Within the records below, how many lines hold the word "exceed"? Only the number should be returned.

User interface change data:
========================
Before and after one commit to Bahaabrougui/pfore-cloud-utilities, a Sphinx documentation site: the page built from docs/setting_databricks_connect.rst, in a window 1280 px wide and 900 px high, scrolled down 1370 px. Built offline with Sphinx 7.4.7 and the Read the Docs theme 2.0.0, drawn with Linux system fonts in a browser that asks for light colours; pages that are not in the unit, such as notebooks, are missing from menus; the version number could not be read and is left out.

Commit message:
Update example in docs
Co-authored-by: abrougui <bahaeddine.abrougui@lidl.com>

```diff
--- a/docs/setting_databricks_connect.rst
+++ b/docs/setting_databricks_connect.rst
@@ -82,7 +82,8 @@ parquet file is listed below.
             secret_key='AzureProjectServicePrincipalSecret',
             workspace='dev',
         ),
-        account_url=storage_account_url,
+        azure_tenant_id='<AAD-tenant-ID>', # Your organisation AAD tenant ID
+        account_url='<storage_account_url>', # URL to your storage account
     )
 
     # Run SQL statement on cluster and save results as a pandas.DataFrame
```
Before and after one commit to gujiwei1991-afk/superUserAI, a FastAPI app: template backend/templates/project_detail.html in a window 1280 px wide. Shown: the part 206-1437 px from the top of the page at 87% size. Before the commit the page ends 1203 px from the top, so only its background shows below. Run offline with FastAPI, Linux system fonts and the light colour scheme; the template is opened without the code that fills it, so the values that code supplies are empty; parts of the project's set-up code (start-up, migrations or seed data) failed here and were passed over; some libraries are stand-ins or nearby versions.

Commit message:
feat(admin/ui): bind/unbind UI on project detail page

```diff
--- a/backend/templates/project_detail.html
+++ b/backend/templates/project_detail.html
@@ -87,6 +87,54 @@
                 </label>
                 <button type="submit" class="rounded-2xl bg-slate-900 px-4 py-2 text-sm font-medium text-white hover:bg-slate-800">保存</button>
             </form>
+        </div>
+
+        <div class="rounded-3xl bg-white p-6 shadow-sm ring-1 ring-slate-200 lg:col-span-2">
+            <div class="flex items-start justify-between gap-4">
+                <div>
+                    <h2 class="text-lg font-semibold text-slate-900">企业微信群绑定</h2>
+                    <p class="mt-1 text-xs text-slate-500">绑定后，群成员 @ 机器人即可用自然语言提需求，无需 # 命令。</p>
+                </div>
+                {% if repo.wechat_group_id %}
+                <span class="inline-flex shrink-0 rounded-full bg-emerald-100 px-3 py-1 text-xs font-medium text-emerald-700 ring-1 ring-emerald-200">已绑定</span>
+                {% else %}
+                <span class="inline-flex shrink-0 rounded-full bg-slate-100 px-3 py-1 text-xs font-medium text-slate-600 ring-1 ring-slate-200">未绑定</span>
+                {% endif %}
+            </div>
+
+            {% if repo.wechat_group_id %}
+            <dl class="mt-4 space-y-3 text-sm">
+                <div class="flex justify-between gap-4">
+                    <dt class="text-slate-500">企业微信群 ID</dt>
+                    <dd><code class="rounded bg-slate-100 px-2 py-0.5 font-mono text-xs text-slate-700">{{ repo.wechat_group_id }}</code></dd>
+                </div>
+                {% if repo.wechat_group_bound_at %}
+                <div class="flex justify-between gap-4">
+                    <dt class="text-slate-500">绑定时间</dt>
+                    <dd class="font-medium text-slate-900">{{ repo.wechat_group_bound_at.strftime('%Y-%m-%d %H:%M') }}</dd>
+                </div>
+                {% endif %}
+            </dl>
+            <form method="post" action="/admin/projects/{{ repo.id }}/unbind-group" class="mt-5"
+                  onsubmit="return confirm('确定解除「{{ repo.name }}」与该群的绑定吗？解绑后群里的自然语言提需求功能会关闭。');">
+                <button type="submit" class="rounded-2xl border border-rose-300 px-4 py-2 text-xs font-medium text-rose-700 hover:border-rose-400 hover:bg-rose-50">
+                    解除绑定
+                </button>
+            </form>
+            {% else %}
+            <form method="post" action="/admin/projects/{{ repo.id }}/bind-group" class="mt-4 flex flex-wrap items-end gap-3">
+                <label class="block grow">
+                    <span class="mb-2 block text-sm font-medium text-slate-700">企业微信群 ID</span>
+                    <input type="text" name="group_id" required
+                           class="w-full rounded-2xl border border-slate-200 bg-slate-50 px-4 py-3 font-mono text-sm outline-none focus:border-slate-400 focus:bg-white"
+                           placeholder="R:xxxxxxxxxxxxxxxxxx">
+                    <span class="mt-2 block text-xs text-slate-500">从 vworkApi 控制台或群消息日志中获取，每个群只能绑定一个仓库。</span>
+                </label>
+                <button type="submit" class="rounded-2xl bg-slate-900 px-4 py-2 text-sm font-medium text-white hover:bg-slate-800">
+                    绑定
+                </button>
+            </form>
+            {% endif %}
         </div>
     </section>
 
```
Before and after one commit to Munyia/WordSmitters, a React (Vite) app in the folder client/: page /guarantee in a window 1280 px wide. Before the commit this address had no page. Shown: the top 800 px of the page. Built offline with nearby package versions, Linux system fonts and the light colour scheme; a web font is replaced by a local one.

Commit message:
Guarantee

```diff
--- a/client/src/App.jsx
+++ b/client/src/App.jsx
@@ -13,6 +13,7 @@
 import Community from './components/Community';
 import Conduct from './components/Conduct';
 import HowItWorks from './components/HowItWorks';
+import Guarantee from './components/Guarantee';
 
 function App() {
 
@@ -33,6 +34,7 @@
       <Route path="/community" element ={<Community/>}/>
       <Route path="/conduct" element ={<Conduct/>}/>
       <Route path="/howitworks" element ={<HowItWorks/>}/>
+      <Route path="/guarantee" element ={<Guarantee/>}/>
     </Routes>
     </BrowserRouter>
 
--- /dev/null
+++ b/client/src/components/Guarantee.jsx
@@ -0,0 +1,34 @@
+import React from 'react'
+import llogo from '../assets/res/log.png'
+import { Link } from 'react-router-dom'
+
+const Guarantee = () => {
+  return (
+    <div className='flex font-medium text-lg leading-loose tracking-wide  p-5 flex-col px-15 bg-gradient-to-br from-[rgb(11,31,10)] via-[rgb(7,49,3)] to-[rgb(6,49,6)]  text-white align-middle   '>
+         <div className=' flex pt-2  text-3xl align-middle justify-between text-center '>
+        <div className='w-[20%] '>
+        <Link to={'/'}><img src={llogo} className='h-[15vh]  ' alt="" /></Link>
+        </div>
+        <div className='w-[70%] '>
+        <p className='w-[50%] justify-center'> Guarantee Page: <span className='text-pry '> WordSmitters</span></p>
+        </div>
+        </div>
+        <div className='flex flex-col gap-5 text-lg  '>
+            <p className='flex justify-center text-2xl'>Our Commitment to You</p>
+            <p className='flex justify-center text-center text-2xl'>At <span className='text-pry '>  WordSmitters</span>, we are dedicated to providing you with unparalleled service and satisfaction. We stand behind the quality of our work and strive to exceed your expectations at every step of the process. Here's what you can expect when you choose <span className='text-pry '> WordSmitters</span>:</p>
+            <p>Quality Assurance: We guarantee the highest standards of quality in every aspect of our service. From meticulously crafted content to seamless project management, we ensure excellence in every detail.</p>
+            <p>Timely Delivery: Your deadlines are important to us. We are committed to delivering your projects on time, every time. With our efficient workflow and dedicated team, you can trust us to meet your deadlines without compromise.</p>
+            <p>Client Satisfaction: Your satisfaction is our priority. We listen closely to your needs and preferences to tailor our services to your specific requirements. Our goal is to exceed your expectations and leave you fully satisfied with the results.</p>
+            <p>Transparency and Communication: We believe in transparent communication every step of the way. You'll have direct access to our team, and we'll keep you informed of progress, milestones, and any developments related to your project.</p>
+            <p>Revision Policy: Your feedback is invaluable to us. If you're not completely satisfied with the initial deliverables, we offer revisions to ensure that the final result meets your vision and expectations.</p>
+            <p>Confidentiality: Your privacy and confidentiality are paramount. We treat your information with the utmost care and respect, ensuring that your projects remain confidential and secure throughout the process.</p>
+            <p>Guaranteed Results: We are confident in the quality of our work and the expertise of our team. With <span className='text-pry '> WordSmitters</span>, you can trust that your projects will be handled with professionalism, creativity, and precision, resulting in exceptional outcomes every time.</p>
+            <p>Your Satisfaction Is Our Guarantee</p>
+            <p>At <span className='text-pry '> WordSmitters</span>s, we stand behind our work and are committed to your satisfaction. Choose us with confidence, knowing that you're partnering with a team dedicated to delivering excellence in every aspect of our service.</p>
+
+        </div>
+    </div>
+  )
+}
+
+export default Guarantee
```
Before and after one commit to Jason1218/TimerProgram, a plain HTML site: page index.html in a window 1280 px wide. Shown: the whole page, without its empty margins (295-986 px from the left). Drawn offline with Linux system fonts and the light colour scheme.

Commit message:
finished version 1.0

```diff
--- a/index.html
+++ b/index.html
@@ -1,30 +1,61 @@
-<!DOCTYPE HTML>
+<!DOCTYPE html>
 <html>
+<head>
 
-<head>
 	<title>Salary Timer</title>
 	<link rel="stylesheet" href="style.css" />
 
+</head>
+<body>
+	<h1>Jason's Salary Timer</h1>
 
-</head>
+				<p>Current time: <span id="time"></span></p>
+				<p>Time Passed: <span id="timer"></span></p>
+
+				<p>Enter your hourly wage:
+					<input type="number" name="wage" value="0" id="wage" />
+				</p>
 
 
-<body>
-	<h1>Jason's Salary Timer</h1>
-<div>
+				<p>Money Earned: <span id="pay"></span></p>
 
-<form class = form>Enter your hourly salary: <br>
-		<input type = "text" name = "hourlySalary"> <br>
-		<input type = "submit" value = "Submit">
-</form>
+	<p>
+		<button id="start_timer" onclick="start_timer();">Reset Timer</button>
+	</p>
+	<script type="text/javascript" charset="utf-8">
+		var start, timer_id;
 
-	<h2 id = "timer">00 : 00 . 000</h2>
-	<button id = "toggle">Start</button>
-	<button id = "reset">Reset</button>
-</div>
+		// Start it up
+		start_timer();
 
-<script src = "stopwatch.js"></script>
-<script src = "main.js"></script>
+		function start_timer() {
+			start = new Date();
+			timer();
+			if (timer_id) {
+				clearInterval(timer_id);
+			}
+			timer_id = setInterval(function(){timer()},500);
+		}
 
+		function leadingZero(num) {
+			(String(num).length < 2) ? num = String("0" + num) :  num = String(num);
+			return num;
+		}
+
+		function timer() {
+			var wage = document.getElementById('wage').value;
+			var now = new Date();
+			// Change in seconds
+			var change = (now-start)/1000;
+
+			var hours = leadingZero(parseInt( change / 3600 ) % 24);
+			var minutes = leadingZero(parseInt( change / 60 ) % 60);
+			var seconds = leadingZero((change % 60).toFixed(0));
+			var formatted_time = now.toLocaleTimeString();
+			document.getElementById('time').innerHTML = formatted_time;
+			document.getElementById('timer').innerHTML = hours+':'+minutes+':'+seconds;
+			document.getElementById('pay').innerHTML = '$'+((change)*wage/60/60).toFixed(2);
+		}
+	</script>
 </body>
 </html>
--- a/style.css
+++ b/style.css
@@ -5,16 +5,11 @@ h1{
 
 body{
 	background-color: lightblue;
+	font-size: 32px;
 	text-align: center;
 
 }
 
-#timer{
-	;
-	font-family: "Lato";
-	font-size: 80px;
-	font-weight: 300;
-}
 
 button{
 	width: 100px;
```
========================
(Result for this task):
2